(1) An enclosed, rectangular area on a display screen. Most modern operating systems and applications have graphical user interfaces that let you divide your display into several windows. Within each window, you can run a different program or display different data.
Windows are particularly valuable in multitasking environments , which allow you to execute several programs at once. By dividing your display into windows, you can see the output from all the programs at the same time. To enter input into a program, you simply click on the desired window to make it the foreground process.
Graphical user interfaces, such as the one supported by the Apple Macintosh or Windows, enable you to set the dimensions and position of each window by moving the mouse and clicking appropriate buttons. Windows can be arranged so that they do not overlap (tiled windows) or so they do overlap (overlaid windows). Overlaid windows (also called cascading windows) resemble a stack of pieces of paper lying on top of one another; only the topmost window is displayed in full. You can move a window to the top of the stack by positioning the pointer in the portion of the window that is visible and clicking the mouse buttons. This is known as popping. You can expand a window to fill the entire screen by selecting the window's zoom box.
In addition to moving windows, changing their size, popping and zooming them, you can also replace an entire window with an icon (this is sometimes called minimizing). An icon is a small picture that represents the program running in the window. By converting a window into an icon, you can free up space on the display screen without erasing the window entirely. It is always possible to reconvert the icon into a window whenever you want.

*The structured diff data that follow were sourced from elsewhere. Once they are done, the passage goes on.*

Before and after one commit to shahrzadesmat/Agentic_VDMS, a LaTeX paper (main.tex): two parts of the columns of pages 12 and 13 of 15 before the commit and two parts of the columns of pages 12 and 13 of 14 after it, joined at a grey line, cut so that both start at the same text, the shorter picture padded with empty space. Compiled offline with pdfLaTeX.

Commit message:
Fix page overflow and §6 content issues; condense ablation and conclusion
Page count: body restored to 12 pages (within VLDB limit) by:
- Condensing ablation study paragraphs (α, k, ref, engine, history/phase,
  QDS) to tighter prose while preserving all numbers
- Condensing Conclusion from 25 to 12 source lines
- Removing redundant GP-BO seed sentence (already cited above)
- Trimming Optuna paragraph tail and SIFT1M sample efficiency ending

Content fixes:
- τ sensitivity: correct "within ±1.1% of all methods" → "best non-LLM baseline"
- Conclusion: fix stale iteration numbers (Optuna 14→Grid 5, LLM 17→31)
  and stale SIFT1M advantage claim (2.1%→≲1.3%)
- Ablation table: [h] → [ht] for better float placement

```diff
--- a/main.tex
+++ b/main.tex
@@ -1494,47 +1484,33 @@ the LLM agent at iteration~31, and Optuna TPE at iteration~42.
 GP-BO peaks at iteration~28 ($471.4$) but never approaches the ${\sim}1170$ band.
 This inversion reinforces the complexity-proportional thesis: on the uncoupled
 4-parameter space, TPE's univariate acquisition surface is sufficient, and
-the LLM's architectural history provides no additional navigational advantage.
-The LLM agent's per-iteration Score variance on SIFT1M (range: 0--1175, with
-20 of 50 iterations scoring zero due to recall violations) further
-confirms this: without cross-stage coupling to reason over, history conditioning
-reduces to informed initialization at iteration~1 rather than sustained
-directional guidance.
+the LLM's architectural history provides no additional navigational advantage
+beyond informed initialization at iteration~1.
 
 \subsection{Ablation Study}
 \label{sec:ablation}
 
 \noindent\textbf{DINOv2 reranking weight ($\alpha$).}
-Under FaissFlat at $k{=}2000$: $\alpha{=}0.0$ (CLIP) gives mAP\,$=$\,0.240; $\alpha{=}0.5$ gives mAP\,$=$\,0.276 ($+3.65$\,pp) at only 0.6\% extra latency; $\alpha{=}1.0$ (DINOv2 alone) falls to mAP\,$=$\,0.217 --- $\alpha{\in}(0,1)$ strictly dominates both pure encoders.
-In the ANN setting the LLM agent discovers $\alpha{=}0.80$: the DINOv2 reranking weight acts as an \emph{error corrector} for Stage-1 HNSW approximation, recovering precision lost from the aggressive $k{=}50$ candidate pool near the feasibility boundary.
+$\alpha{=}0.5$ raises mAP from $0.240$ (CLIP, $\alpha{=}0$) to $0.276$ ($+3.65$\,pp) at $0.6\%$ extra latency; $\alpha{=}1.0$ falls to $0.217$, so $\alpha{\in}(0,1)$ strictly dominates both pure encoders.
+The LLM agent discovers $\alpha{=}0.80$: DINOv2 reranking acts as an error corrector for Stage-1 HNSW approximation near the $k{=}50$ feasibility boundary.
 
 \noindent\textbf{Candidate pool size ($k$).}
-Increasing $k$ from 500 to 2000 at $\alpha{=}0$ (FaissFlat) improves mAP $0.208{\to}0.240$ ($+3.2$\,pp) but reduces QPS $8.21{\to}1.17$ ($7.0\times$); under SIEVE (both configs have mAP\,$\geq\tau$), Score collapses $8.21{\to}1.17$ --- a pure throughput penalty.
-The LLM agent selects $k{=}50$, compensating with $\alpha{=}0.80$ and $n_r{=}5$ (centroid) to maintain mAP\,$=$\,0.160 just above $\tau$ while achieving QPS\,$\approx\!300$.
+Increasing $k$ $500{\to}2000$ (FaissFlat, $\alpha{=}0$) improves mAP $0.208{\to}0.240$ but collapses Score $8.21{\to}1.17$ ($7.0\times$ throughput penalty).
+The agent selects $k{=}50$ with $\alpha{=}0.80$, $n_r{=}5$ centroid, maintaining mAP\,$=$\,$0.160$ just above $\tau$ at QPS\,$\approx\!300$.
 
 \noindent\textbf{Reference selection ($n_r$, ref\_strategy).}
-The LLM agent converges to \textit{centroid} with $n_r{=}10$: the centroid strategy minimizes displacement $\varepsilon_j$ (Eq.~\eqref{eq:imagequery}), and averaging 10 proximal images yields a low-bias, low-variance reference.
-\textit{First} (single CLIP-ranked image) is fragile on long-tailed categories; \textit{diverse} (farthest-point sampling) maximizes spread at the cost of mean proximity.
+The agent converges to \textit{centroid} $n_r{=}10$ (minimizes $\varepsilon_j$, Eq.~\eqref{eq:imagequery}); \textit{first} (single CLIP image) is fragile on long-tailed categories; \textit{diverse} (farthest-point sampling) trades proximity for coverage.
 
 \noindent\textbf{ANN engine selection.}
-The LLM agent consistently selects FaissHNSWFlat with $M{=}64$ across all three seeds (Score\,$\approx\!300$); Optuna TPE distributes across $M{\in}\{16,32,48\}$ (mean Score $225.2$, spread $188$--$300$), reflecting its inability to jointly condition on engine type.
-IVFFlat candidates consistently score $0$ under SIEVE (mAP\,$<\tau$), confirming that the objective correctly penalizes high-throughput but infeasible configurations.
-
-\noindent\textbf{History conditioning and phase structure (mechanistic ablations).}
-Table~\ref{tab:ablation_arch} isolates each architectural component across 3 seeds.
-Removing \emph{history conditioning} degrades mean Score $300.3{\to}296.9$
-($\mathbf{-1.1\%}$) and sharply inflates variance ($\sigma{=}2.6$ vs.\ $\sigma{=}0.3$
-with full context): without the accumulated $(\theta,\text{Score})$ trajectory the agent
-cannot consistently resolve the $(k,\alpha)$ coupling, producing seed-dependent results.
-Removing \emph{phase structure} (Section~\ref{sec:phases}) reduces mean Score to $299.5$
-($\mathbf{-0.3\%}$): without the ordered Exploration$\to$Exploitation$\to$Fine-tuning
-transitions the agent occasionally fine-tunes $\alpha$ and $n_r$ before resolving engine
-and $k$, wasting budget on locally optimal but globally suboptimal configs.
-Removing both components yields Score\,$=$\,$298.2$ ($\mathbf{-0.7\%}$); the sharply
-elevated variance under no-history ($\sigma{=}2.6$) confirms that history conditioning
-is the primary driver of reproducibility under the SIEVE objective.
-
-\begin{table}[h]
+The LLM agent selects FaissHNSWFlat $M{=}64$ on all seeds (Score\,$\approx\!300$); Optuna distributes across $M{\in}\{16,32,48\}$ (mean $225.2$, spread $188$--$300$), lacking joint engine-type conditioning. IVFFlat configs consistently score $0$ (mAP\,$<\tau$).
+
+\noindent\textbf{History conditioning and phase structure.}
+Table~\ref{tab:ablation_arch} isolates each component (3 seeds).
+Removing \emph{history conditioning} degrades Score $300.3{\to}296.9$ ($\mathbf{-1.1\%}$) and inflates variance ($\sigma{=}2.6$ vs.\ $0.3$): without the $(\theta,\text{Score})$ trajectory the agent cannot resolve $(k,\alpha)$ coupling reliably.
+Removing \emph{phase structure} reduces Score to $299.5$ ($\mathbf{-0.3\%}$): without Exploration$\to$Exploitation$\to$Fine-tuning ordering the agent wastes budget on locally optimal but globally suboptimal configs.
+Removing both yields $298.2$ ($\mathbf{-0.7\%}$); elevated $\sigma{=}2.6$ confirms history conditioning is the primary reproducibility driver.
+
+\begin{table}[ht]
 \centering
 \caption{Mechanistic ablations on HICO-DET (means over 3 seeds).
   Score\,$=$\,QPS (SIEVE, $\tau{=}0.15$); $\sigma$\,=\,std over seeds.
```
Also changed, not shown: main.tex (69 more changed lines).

(2) A window can also be a logical view of a file. By moving the window, you can view different portions of the file.